Eric Robert, 49, pleaded guilty to killing prison guard Ronald Johnson in an
escape attempt from the South Dakota State Penitentiary, and a circuit judge
sentenced him to death. Robert asked to be executed, but state law still
requires the South Dakota Supreme Court to review the case and determine if the
death sentence is proper.
In most cases, those sentenced to die argue for mercy in appeals that can take
a decade or more as they wind through the state and federal appeals systems.
Those convicted typically request new trials or, at minimum, ask that their
death sentences be commuted to life imprisonment. Robert's is the 1st time the
Supreme Court has dealt with a case in which the convict asked from the start
to be executed.
A lawyer who represented Robert in circuit court has sent the Supreme Court a
letter saying Robert has given up his right to appeal his conviction and
sentence. Robert's execution had been set for some time during the week of May
13, but the Supreme Court has delayed that until it finishes the review
required by state law.
The Supreme Court gave Robert's defense lawyer until April 3 to file a "brief
(or other submission)," but it's unclear what will be filed because Robert is
not contesting his death sentence. The state then has 45 days to file its
initial written arguments in the case, and 45 days after that a written brief
is due from a lawyer appointed as a friend of the court to take an independent
look at the sentence.
Attorney General Marty Jackley said he will file his brief before the deadline
because he wants it filed before the 1-year anniversary of 63-year-old
Johnson's death on April 12.
"The state is going to continue to do everything within its legal power to move
this forward in a timely and responsible fashion," Jackley said. "However, I
respect the legal process must run its course, and I remain confident that the
sentence and ultimate justice will be carried out."
Even though Robert asked the trial judge for the death penalty, South Dakota
law requires the Supreme Court to review that sentence. Jackley said the high
court will examine 3 issues: whether the sentenced was imposed under passion,
prejudice or another improper factor; whether evidence supports the judge's
findings of aggravating circumstances that permit the death penalty, and
whether the sentence is excessive or disproportionate compared to similar
Because Robert is not allowing his defense lawyer to argue against the death
penalty, the high court also appointed Randal Connelly of Rapid City to submit
friend-of-the-court briefs and oral arguments on whether the death penalty is
proper in the case. Connelly said the Supreme Court wants his independent input
on whether the death sentence is appropriate.
Robert was serving an 80-year sentence on a kidnapping conviction when he
attempted to escape with fellow inmate Rodney Berget, 49, and killed Johnson.
The 2 inmates were captured before leaving the prison grounds.
Berget also pleaded guilty and was sentenced to death. He may follow a

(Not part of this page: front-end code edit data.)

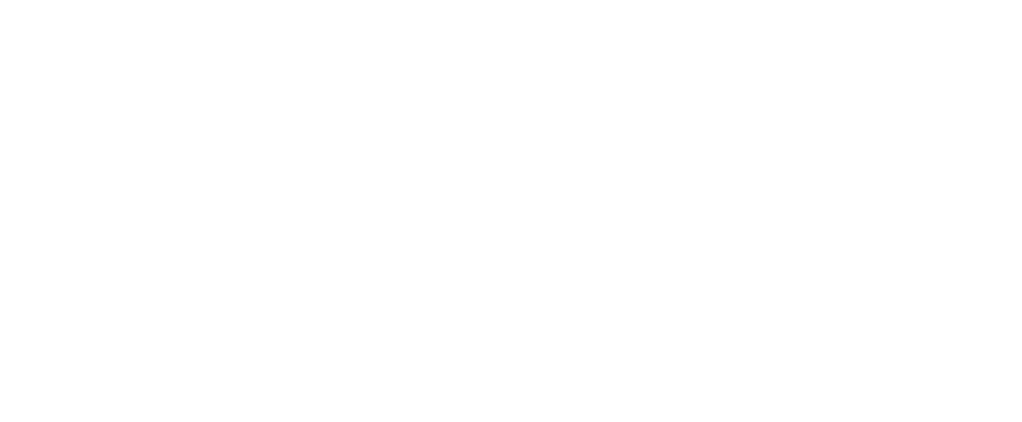
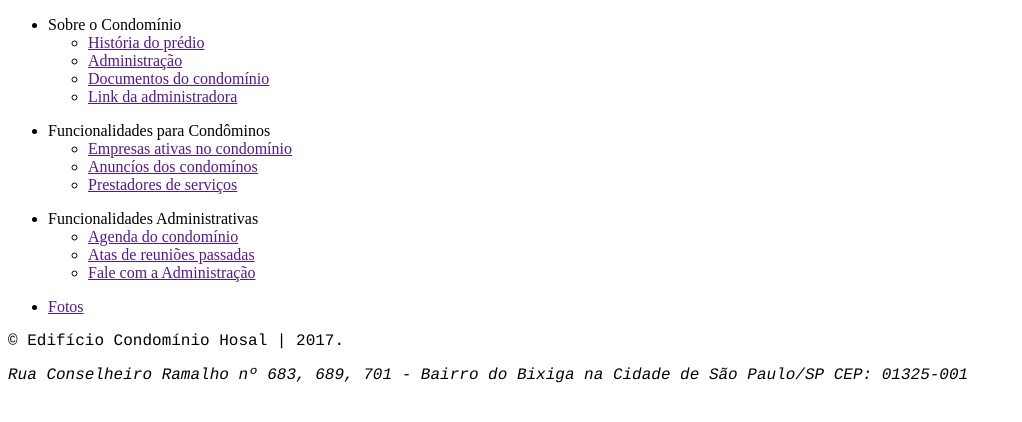
Before and after one commit to vladlemos/CondominioHosal, a plain HTML site: page index.html in a window 1280 px wide. Shown: the whole page, without its empty margins (0-1022 px from the left). Drawn offline with Linux system fonts and the light colour scheme.

Commit message:
Começo de estruturação HTML

```diff
--- a/index.html
+++ b/index.html
@@ -1,4 +1,4 @@
- <!DOCTYPE html>
+  <!DOCTYPE html>
 
 <html lang="pt-br">
 	<head>
@@ -9,17 +9,68 @@
 	  <meta name="author" content="Vladimir Pereira de Lemos">
 	  <meta name="viewport" content="width=device-width, initial-scale=1.0">
 
+		<style type="text/css">
+
+		footer{
+			font-family: courier;
+		}
+
+		</style>
+
+
+
 		<title>Condomínio Edifício Hosal</title>
 
 	</head>
 <body>
 
+<!-- Menu de navegação v1.0 -->
+<nav>
+	<ul>
+		<li>Sobre o Condomínio
+			<ul>
+			<li><a href="">História do prédio</a></li>
+			<li><a href="">Administração</a></li>
+			<li><a href="">Documentos do condomínio</a></li>
+			<li><a href="">Link da administradora</a></li>
+			</ul>
+		</li>
+	</ul>
+
+	<ul>
+		<li>Funcionalidades para Condôminos
+			<ul>
+				<li><a href="">Empresas ativas no condomínio</a></li>
+				<li><a href="">Anuncíos dos condomínos</a></li>
+				<li><a href="">Prestadores de serviços</a></li>
+			</ul>
+		</li>
+	</ul>
+
+	<ul>
+		<li>Funcionalidades Administrativas
+			<ul>
+				<li><a href="">Agenda do condomínio</a></li>
+				<li><a href="">Atas de reuniões passadas</a></li>
+				<li><a href="">Fale com a Administração</a></li>
+			</ul>
+		</li>
+	</ul>
+
+	<ul>
+		<li><a href="">Fotos</a></li>
+	</ul>
+</nav>
+<!-- Fim do Menu de navegação -->
 
 
 
 
 
-
+<footer>
+	<p>&copy; Edifício Condomínio Hosal | 2017.
+	<address><p>Rua Conselheiro Ramalho nº 683, 689, 701 - Bairro do Bixiga na Cidade de São Paulo/SP CEP: 01325-001</p></address>
+</footer>
 
 
 </body>
```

traditional appeal that seeks to overturn his sentence.
A 3rd inmate, Michael Nordman, 47, was given a life sentence for providing the
plastic wrap and pipe that Robert and Berget used to kill Johnson.
Jackley is promoting a bill in the Legislature that seeks to limit the number
of appeals death-row inmates can file after their initial appeals are decided.
He noted that 2 of the men on South Dakota's death row are still appealing
their sentences nearly 2 decades after they committed murder.
Donald Moeller, who was sentenced to death for the 1990 rape and killing of
9-year-old Becky O'Connell of Sioux Falls, still has an appeal pending in
federal court. His conviction and sentence have been upheld, but he is arguing
that South Dakota's procedure for lethal injection is unconstitutional.
Charles Russell Rhines has appeals pending in both state and federal courts for
his conviction and death sentence for the 1992 slaying of Donnivan Schaeffer
during the burglary of a Rapid City doughnut shop.
Briley Piper of Anchorage, Alaska, is facing the death penalty for the March
2000 murder of Chester Allan Poage near Spearfish.
(source: Associated Press)